illustration by Leif Parsons

Turbo Speed

When a fruit fly detects a looming predator, it can launch itself into the air and soar to safety in just a fraction of a second. But what happens if even a fraction of a second is too long? According to scientists at HHMI’s Janelia Research Campus, flies can employ an even quicker escape response that helps them evade their swiftest predators.

Any threat encountered by a fruit fly will activate a slow and steady takeoff in which it takes time to raise its wings fully.

Janelia Group Leaders Gwyneth Card and Anthony Leonardo and their lab teams recorded the reactions of more than 4,000 flies exposed to a looming dark circle that simulated the approach of a predator. They discovered the flies have two distinct responses: a slow and steady takeoff in which they take time to raise their wings fully, and a quicker, clumsier escape that eliminates this step. “The fly’s rapid takeoff is, on average, eight milliseconds faster than its more controlled takeoff,” says Card. “Eight milliseconds could be the difference between life and death.”

By monitoring neurons in the flies’ brains, the scientists learned that different neural circuits control the two types of takeoff. Any sort of threat will activate the slow, controlled escape neural circuit. But if the threat is closing in quickly—for example, a swooping damselfly—the speedy escape circuit will kick in and override the slow one.

A threat that is closing in quickly will activate a circuit that produces a quicker, clumsier escape.

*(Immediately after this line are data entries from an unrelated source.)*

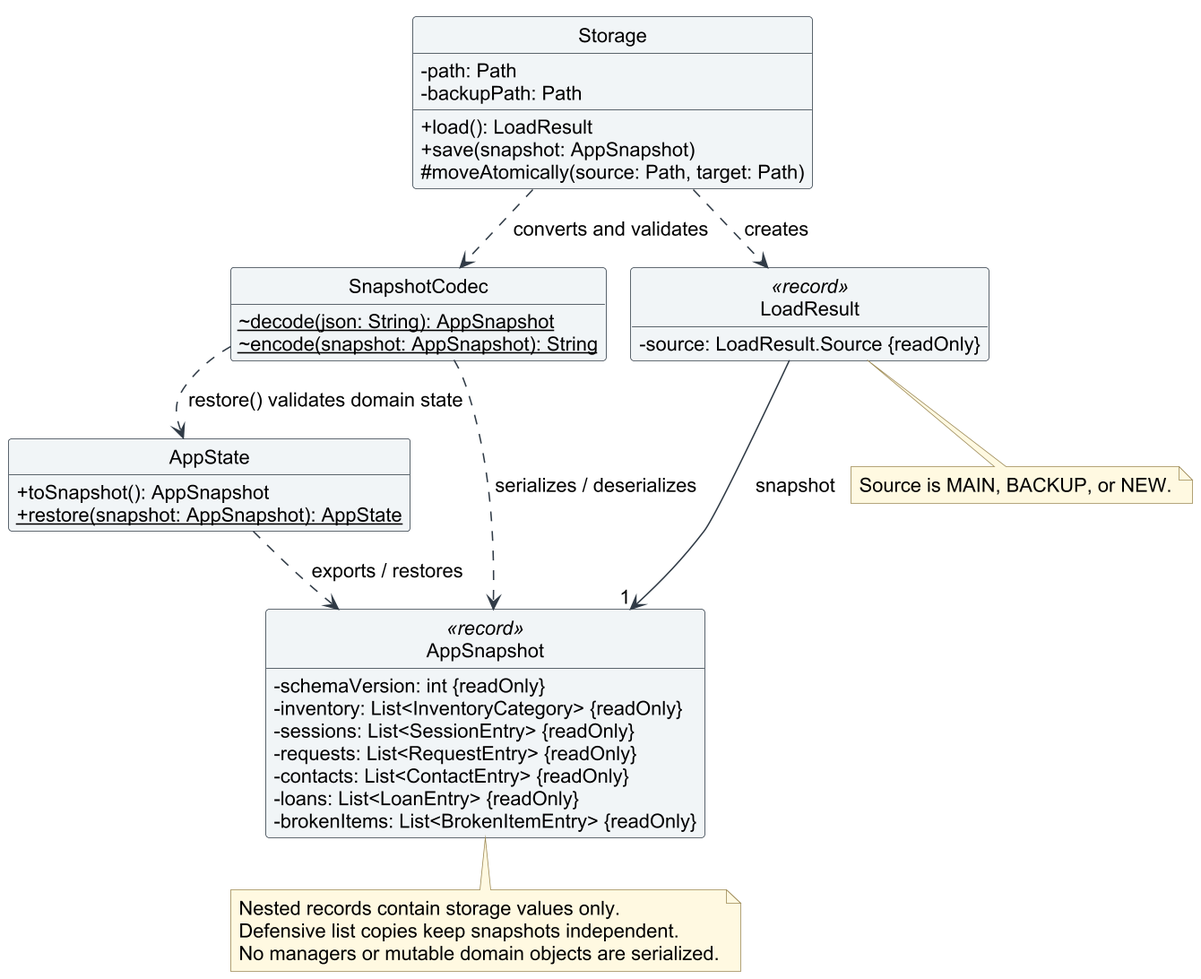
Earlier version of the PlantUML export docs/images/storage-class.png (AY2627S1-CS2113-T11-3/tp).
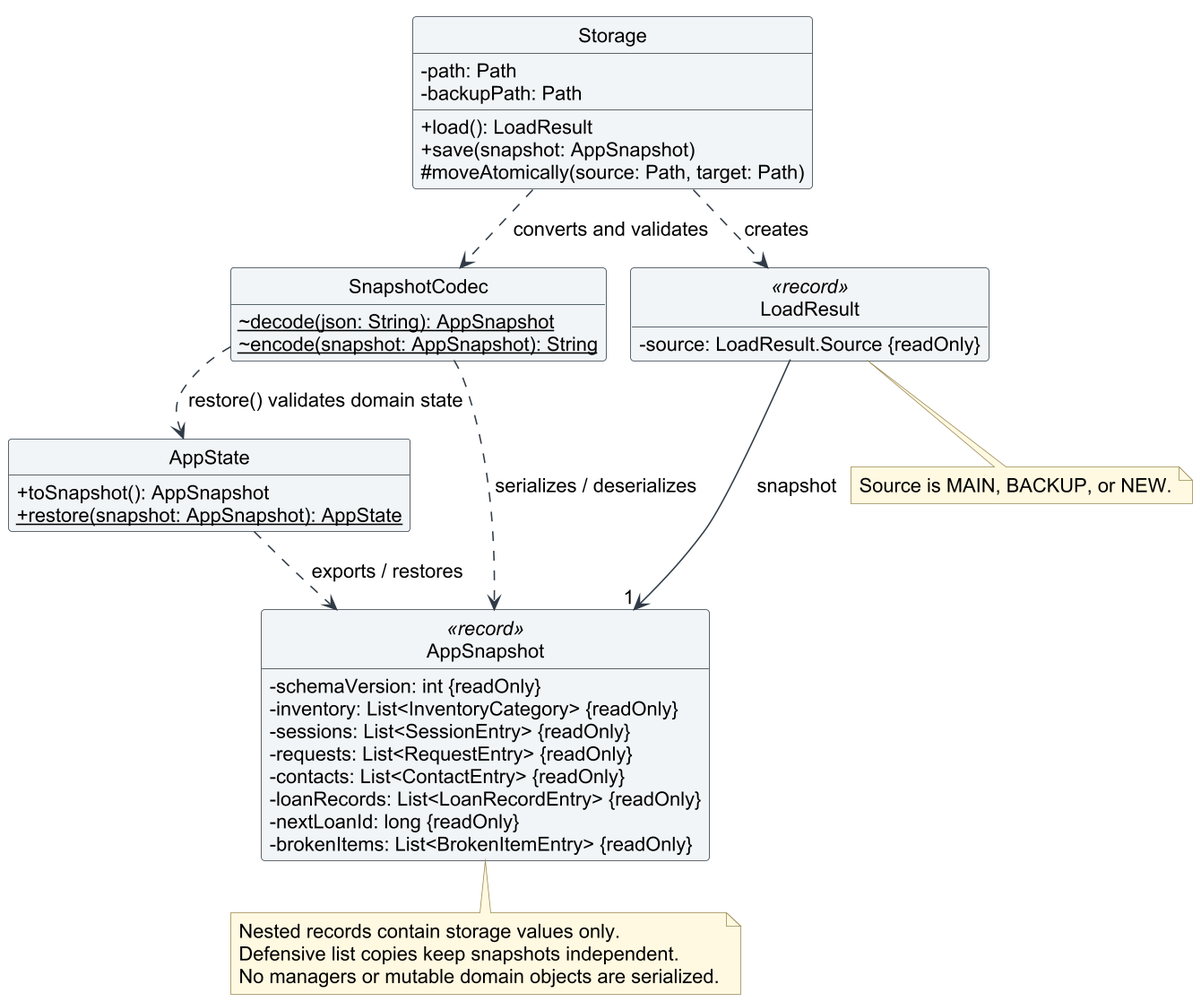
Above is the later version.

The edit, as a diff of the source:
```diff
@@ -26,7 +26,8 @@
     -sessions: List<SessionEntry> {readOnly}
     -requests: List<RequestEntry> {readOnly}
     -contacts: List<ContactEntry> {readOnly}
-    -loans: List<LoanEntry> {readOnly}
+    -loanRecords: List<LoanRecordEntry> {readOnly}
+    -nextLoanId: long {readOnly}
     -brokenItems: List<BrokenItemEntry> {readOnly}
 }
 class LoadResult <<record>> {
```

The findings, published in the July 2014 issue of Nature Neuroscience, help shed light on the neural circuits animals use to select one behavior over another.